“Is not this the fast that I choose,” the prophet Isaiah declares on God’s behalf: “to loose the bonds of injustice, to undo the thongs of the yoke, to let the oppressed go free, and to break every yoke? Is it not to share your bread with the hungry, and bring the homeless poor into your house; when you see the naked, to cover them, and not to hide yourself from your own kin?” Our religious practices only make sense if they are fully integrated and fully reflected in our daily lives. If we believe what we claim to believe about God, then our fasting and our prayers and our worship and our formation and our stewardship and everything we do as a congregation in the name of God must be in the pursuit of God where God is to be found. That pursuit must be our daily practice. Our God abides with those who live on the very edge of life itself. Our piety, therefore, must take us there. Then, in the words of the prophet, our light shall break forth like the dawn, and the healing of the world shall spring up quickly.

Wednesday, February 5, 2020

Missing Beatitudes

Tonight, at our midweek service, we will read the gospel lesson we didn't hear this past Sunday: Matthew 5:1-12. Instead, we heard the story of Jesus' parents presenting him in the temple because the feast of the Presentation, which takes precedence over the usual Sunday rotation, fell on a Sunday.

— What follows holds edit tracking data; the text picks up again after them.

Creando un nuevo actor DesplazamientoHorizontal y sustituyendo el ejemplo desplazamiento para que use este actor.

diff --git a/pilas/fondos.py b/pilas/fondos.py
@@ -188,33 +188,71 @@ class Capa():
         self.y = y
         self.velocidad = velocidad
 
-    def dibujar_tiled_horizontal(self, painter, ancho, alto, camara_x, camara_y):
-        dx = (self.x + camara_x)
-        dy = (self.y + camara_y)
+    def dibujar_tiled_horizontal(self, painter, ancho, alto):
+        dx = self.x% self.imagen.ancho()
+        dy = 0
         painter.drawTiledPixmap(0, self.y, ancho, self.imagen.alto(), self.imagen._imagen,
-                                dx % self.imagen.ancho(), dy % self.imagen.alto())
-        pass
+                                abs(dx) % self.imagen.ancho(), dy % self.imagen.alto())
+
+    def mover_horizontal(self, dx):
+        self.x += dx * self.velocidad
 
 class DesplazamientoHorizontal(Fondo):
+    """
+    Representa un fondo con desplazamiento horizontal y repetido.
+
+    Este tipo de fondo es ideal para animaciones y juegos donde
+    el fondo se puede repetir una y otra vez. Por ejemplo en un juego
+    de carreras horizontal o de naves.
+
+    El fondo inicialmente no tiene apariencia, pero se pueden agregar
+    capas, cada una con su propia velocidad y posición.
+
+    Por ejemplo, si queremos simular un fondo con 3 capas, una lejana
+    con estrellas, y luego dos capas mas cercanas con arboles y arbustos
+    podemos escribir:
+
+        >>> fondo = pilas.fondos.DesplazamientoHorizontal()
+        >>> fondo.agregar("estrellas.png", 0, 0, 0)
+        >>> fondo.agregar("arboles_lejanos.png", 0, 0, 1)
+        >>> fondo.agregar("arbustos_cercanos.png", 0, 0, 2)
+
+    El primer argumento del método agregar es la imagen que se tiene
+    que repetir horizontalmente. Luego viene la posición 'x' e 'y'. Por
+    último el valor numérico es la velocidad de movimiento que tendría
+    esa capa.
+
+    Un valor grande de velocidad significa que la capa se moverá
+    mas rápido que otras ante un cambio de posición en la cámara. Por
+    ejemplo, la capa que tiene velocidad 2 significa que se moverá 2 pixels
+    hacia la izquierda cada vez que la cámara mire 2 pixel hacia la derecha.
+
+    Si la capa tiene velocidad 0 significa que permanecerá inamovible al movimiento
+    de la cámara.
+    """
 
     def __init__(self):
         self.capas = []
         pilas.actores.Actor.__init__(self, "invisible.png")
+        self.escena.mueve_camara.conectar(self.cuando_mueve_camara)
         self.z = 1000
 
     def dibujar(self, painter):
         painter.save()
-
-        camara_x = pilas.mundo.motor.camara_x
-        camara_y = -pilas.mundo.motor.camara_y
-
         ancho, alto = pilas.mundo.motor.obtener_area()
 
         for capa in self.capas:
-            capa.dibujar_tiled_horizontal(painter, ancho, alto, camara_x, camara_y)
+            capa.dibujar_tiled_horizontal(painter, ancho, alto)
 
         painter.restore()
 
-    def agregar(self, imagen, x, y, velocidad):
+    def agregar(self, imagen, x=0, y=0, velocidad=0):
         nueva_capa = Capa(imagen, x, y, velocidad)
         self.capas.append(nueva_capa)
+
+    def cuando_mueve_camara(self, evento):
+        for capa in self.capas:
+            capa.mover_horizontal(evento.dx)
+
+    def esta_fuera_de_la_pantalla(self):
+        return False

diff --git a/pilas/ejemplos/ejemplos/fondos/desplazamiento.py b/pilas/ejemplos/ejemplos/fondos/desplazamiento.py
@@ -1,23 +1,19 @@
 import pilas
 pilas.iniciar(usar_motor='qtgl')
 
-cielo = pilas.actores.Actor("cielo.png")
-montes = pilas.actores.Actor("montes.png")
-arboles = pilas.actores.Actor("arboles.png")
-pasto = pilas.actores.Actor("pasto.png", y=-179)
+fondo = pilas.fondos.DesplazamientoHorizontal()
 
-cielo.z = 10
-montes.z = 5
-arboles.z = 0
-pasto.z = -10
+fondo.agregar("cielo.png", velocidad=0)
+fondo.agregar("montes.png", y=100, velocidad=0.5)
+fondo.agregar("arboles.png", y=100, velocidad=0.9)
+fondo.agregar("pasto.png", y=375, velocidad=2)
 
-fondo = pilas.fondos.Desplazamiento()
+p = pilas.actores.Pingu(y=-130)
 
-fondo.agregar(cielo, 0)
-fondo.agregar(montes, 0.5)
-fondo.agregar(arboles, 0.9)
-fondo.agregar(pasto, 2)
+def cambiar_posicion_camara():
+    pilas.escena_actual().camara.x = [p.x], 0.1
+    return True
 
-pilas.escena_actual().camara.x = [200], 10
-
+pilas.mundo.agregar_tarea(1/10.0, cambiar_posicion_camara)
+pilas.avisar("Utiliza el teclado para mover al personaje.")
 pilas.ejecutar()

That's the right thing to do, of course, but it's hard to begin a lectionary series on the Sermon on the Mount without beginning with the Beatitudes.

This coming Sunday, we'll hear what comes right after the Beatitudes: "You are the salt of the earth...You are the light of the world...Unless your righteousness exceeds that of the scribes and Pharisees, you will never enter the kingdom of heaven." On the following Sunday, Jesus will explain in part what that means, when he says, "If you are angry with a brother or sister, you will be liable to judgment...Everyone who looks at a woman with lust has already committed adultery with her in his heart...Whoever marries a divorced woman commits adultery." I don't think we can hear those words of Jesus and make sense of them without first hearing the Beatitudes.

"Blessed are the poor in spirit...Blessed are those who mourn...Blessed are the meek...Blessed are those who hunger and thirst for righteousness." That is Jesus' description of God's reign. When we see what Jesus sees and what God sees, when we see God's reign manifest on the earth, we discover that those who are poor in spirit belong in God's reign, that those who mourn shall be comforted, that those who are meek are they who inherit the earth, that those who strive for righteousness as if it were a basic necessity are they who are sated. When we are citizens of that world, that's what we see, too. And, if that's what followers of Jesus see with their hearts and minds, that's what we have to make seen with our lives, too.

You are the salt of the earth. You are the light of the world. If the world around you is going to see the reign of God, it must be reflected in how you live. That isn't by abrogating the law but by strengthening its demands--to the point that, just like God's reign, we cannot pursue it on our own.

Without the Beatitudes, the rest of the Sermon on the Mount can begin to sound like a guilt-inspired rant on the decline of moral society. (Social media rants on the Super Bowl halftime show, anyone?) With the Beatitudes, however, we can hear Jesus' sermon as a description of what life in God's reign is like. In God's reign, what it means to be blessed is completely reversed. If we believe that, we have a role to play in showing the same thing to the world because our lives, when guided by the Holy Spirit, reflect the truth of that reign.